London’s Poverty Profile: Worklessness by gender and ethnicity
- Women are less likely to be working than men.
- The variations between ethnic groups are much greater for women than men.
Working-age adults in London not in paid work by gender, ethnicity and type of worklessness
What does this graph show?
The graph looks at the extent of worklessness among various ethnic groups in London by gender. It is ordered by the level of total worklessness among women. Two categories of workless population are shown here – those lacking but wanting paid work (including those who are officially unemployed) and those who say they do not want work.
Across all ethnic groups, women are more likely to lack paid work than men. Though the proportions of women lacking but wanting paid work are not very different from men, the higher level of overall worklessness is higher because a substantially higher proportion of women lack and do not want paid work. Often this is due to family or other caring responsibilities.
Pakistani and Bangladeshi women have the highest levels of worklessness with more than two thirds not being in paid work. At about a third, British and women belonging to the Other White and Black Caribbean groups have the lowest levels of worklessness.
Among men, Black African men have the highest rate of worklessness at 40% and those in the Other White category have the lowest rate at 18%. So the pattern among men is different to the pattern among women.
See also differences by country of birth.

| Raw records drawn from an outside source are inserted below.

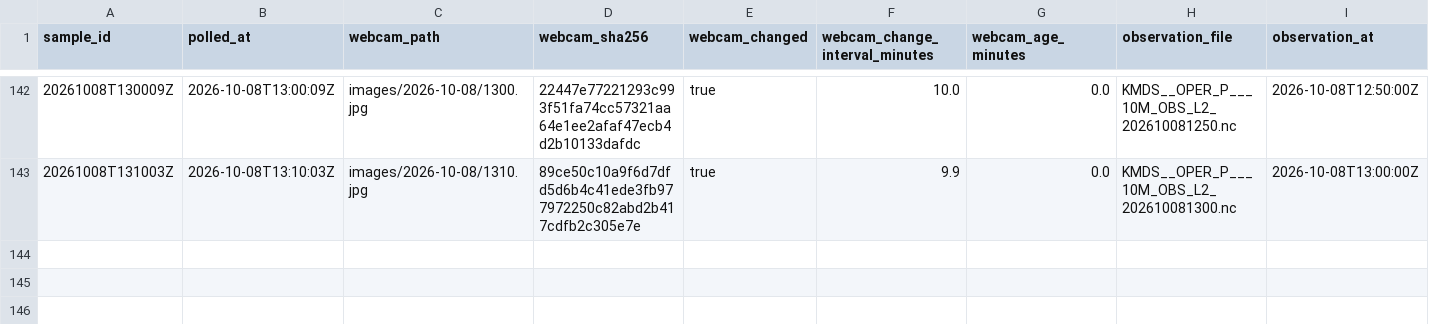
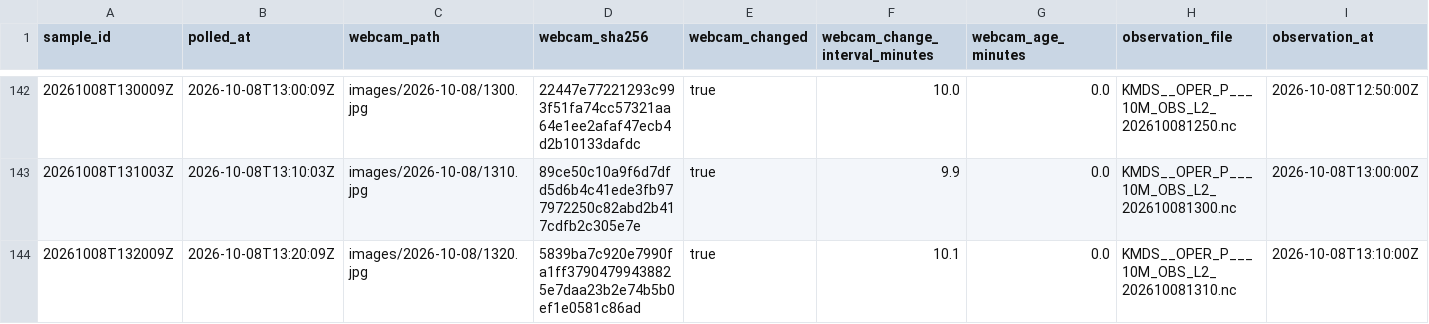
Before and after one commit to mathijshenquet/motregen, a CSV file: tools/skywatch/data/samples.csv, drawn as a sheet; only a part is shown, gaps mark what is left out; rows hold the shown columns only; the diff names each change by its address in the sheet, - before the commit and + after, or states it on an @@ line.

```diff
--- a/tools/skywatch/data/samples.csv
+++ b/tools/skywatch/data/samples.csv
+row 144: 20261008T132009Z | 2026-10-08T13:20:09Z | images/2026-10-08/1320.jpg | 5839ba7c920e7990fa1ff37904799438825e7daa23b2e74b5b0ef1e0581c86ad | true | 10.1 | 0.0 | KMDS__OPER_P___10M_OBS_L2_202610081310.nc | 2026-10-08T13:10:00Z
```
Also changed, not shown: 2 other files.
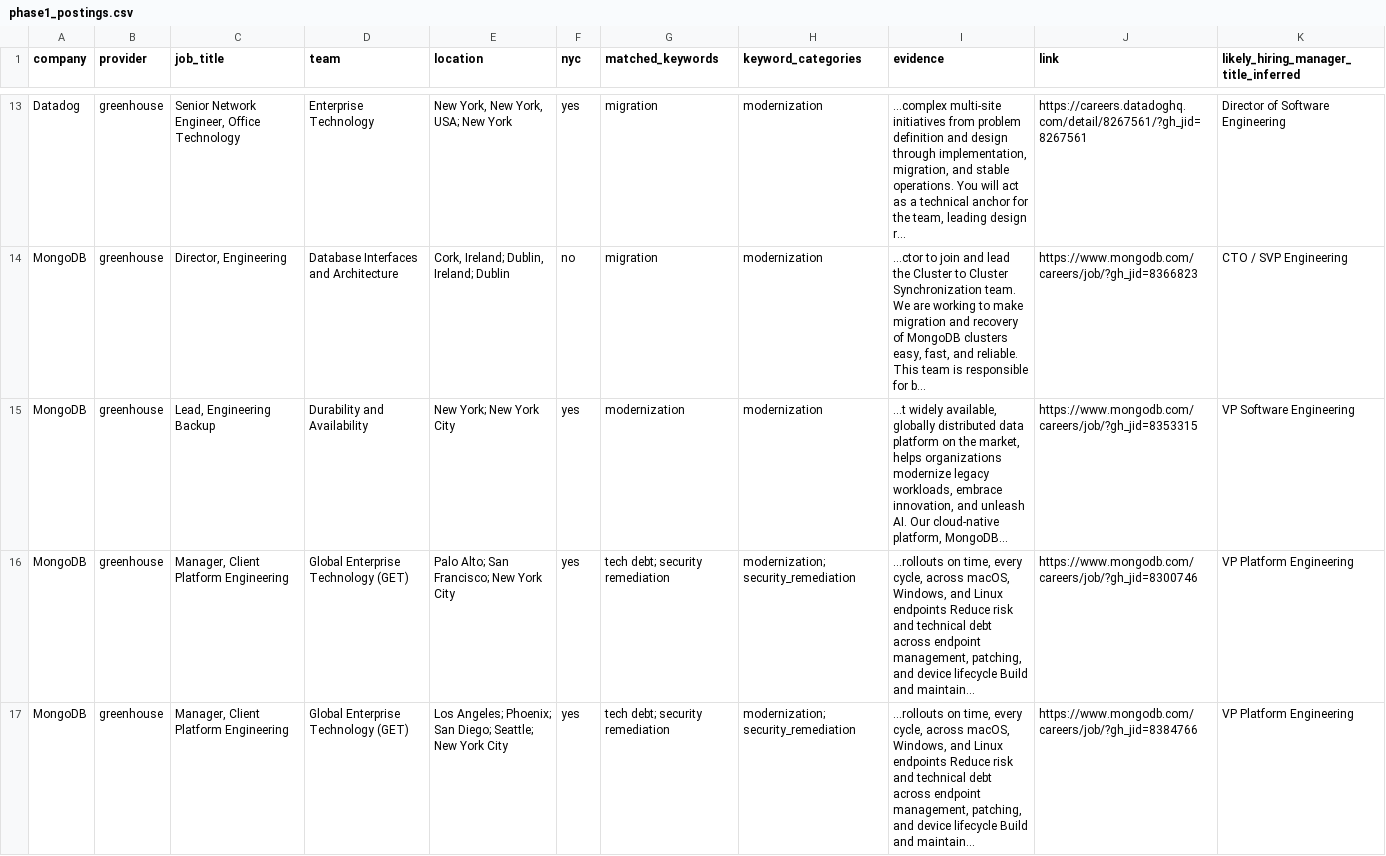
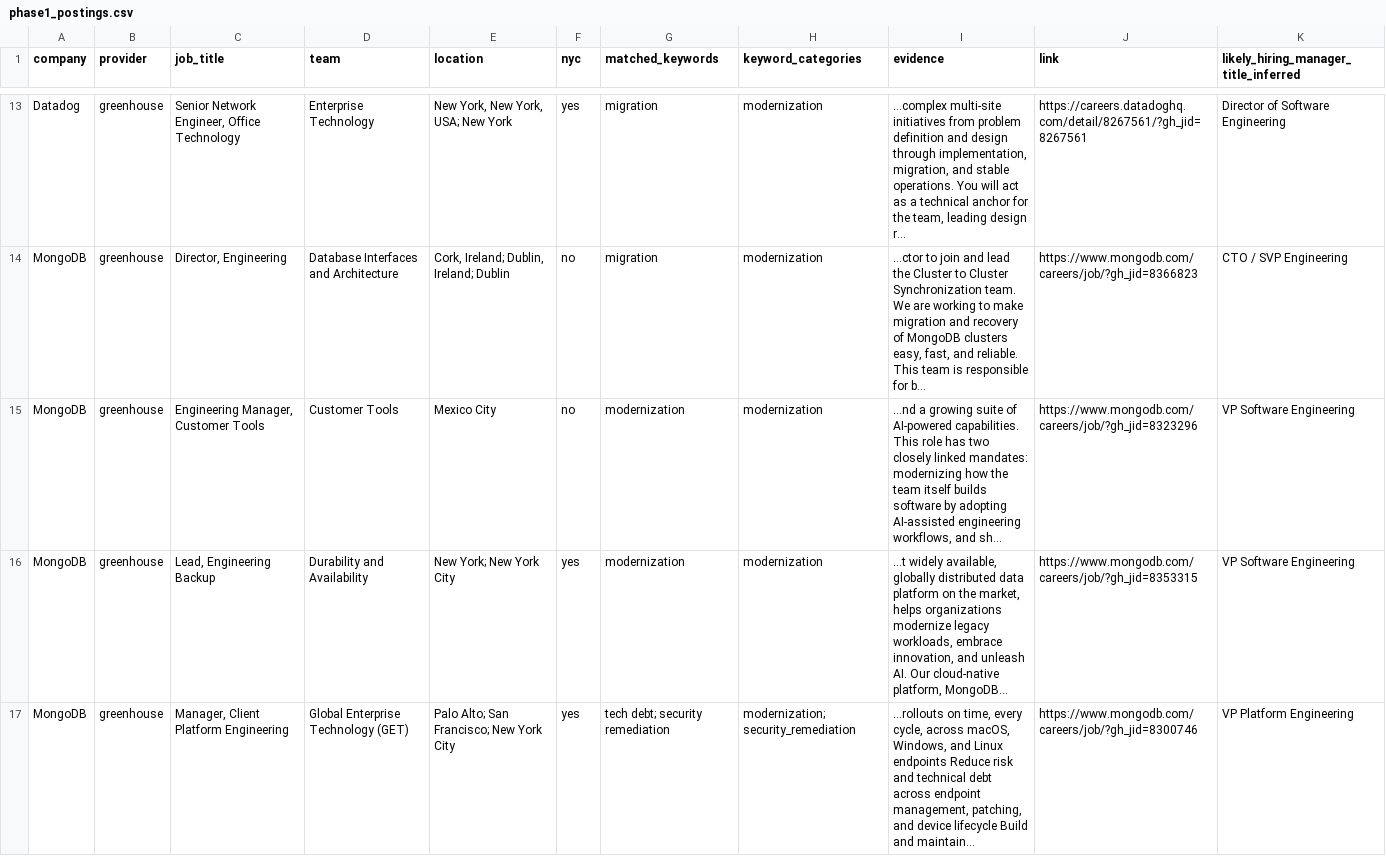
Before and after one commit to giuliapiller/nyc-prospecting-agent, a CSV file: output/phase1_postings.csv, drawn as a sheet; only a part is shown, gaps mark what is left out; the shorter side is filled out with more unchanged rows; long unchanged cells end in …; the diff covers the shown part only.

```diff
--- a/output/phase1_postings.csv
+++ b/output/phase1_postings.csv
@@ -14,2 +14,3 @@ Datadog,greenhouse,"Senior Network Engineer, Office Technology",Enterprise Techn
 MongoDB,greenhouse,"Director, Engineering",Database Interfaces and Architecture,"Cork, Ireland; Dublin, Ireland; Dublin",no,migration,modernization,"...ctor to join and lead the Cluster to Cluster Synchronization team. We are working to make migration and recovery of MongoDB clusters easy, fast, and reliable. This team is responsible for b...",https://www.mongodb.com/careers/job/?gh_jid=8366823,CTO / SVP Engineering
+MongoDB,greenhouse,"Engineering Manager, Customer Tools ",Customer Tools,Mexico City,no,modernization,modernization,"...nd a growing suite of AI-powered capabilities. This role has two closely linked mandates: modernizing how the team itself builds software by adopting AI-assisted engineering workflows, and sh...",https://www.mongodb.com/careers/job/?gh_jid=8323296,VP Software Engineering
 MongoDB,greenhouse,"Lead, Engineering Backup",Durability and Availability,New York; New York City,yes,modernization,modernization,"...t widely available, globally distributed data platform on the market, helps organizations modernize legacy workloads, embrace innovation, and unleash AI. Our cloud-native platform, MongoDB...",https://www.mongodb.com/careers/job/?gh_jid=8353315,VP Software Engineering
```
Also changed, not shown: 1 removed row elsewhere in this file, output/phase1_companies.csv.
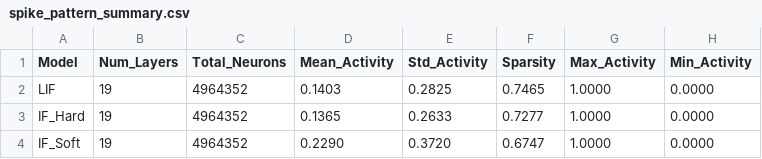
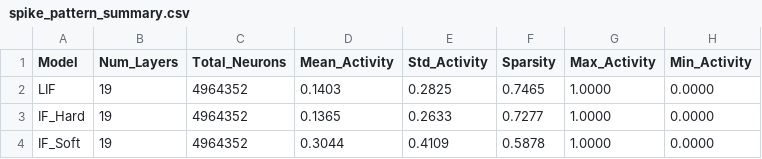
Before and after one commit to mintii13/Investigating-Spiking-Neural-Models, a CSV file: draw/spike_pattern_summary.csv (was spike_pattern_summary.csv), drawn as a sheet.

Commit message:
ok draw

```diff
--- a/spike_pattern_summary.csv
+++ b/draw/spike_pattern_summary.csv
@@ -3,2 +3,2 @@ LIF,19,4964352,0.1403,0.2825,0.7465,1.0000,0.0000
 IF_Hard,19,4964352,0.1365,0.2633,0.7277,1.0000,0.0000
-IF_Soft,19,4964352,0.2290,0.3720,0.6747,1.0000,0.0000
+IF_Soft,19,4964352,0.3044,0.4109,0.5878,1.0000,0.0000
```
Also changed, not shown: 12 other files.
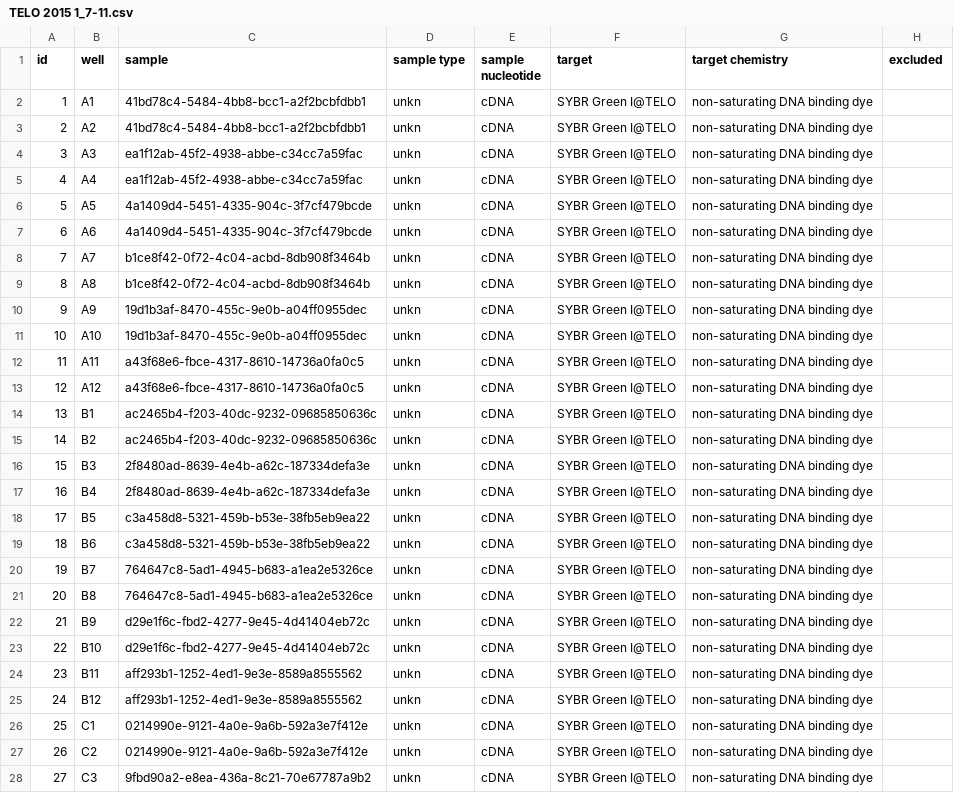
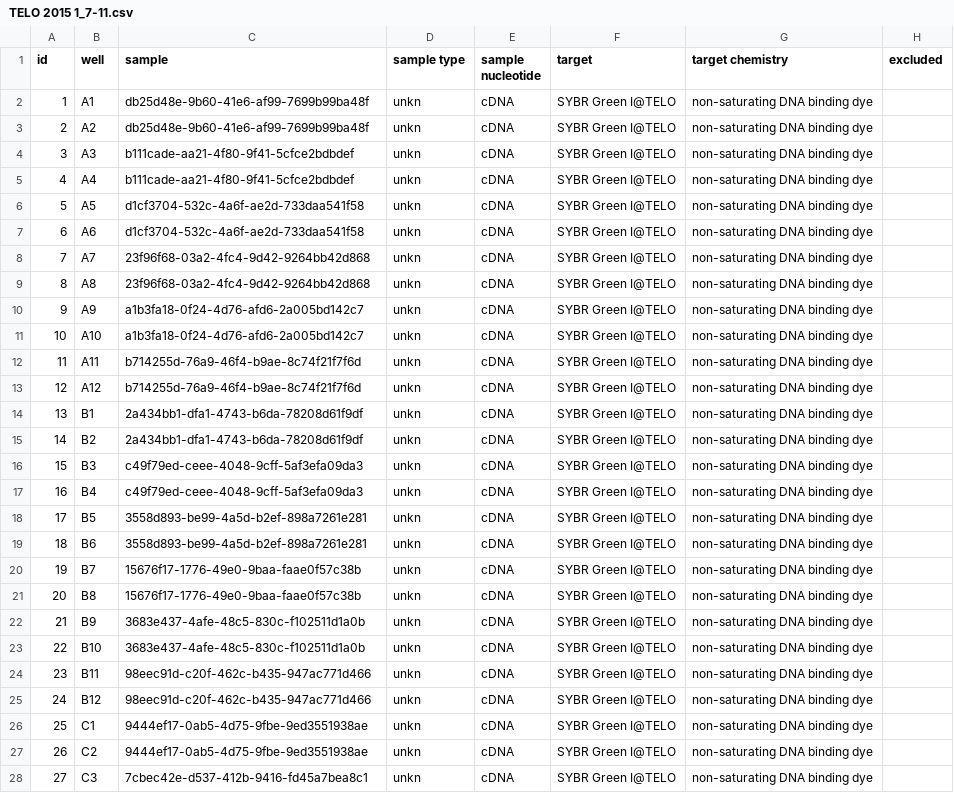
Before and after one commit to jasminebaclig/ptarmigan-telomere-analysis-complete, a CSV file: indiv_effic_files/TELO 2015 1_7-11.csv, drawn as a sheet; only a part is shown; the diff covers the shown part only; the diff names each change by its address in the sheet, - before the commit and + after, or states it on an @@ line.

```diff
--- a/indiv_effic_files/TELO 2015 1_7-11.csv
+++ b/indiv_effic_files/TELO 2015 1_7-11.csv
-C2:C3 (sample): 41bd78c4-5484-4bb8-bcc1-a2f2bcbfdbb1
+C2:C3 (sample): db25d48e-9b60-41e6-af99-7699b99ba48f
-C4:C5 (sample): ea1f12ab-45f2-4938-abbe-c34cc7a59fac
+C4:C5 (sample): b111cade-aa21-4f80-9f41-5cfce2bdbdef
-C6:C7 (sample): 4a1409d4-5451-4335-904c-3f7cf479bcde
+C6:C7 (sample): d1cf3704-532c-4a6f-ae2d-733daa541f58
-C8:C9 (sample): b1ce8f42-0f72-4c04-acbd-8db908f3464b
+C8:C9 (sample): 23f96f68-03a2-4fc4-9d42-9264bb42d868
-C10:C11 (sample): 19d1b3af-8470-455c-9e0b-a04ff0955dec
+C10:C11 (sample): a1b3fa18-0f24-4d76-afd6-2a005bd142c7
-C12:C13 (sample): a43f68e6-fbce-4317-8610-14736a0fa0c5
+C12:C13 (sample): b714255d-76a9-46f4-b9ae-8c74f21f7f6d
-C14:C15 (sample): ac2465b4-f203-40dc-9232-09685850636c
+C14:C15 (sample): 2a434bb1-dfa1-4743-b6da-78208d61f9df
-C16:C17 (sample): 2f8480ad-8639-4e4b-a62c-187334defa3e
+C16:C17 (sample): c49f79ed-ceee-4048-9cff-5af3efa09da3
-C18:C19 (sample): c3a458d8-5321-459b-b53e-38fb5eb9ea22
+C18:C19 (sample): 3558d893-be99-4a5d-b2ef-898a7261e281
-C20:C21 (sample): 764647c8-5ad1-4945-b683-a1ea2e5326ce
+C20:C21 (sample): 15676f17-1776-49e0-9baa-faae0f57c38b
-C22:C23 (sample): d29e1f6c-fbd2-4277-9e45-4d41404eb72c
+C22:C23 (sample): 3683e437-4afe-48c5-830c-f102511d1a0b
-C24:C25 (sample): aff293b1-1252-4ed1-9e3e-8589a8555562
+C24:C25 (sample): 98eec91d-c20f-462c-b435-947ac771d466
-C26:C27 (sample): 0214990e-9121-4a0e-9a6b-592a3e7f412e
+C26:C27 (sample): 9444ef17-0ab5-4d75-9fbe-9ed3551938ae
-C28 (sample): 9fbd90a2-e8ea-436a-8c21-70e67787a9b2
+C28 (sample): 7cbec42e-d537-412b-9416-fd45a7bea8c1
```
Also changed, not shown: 69 edited cells elsewhere in this file, indiv_effic_files/TOX 2015 1_7-11.csv, 28 other files.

The two categories overlap substantially but there are interesting exceptions.
Labour Force Survey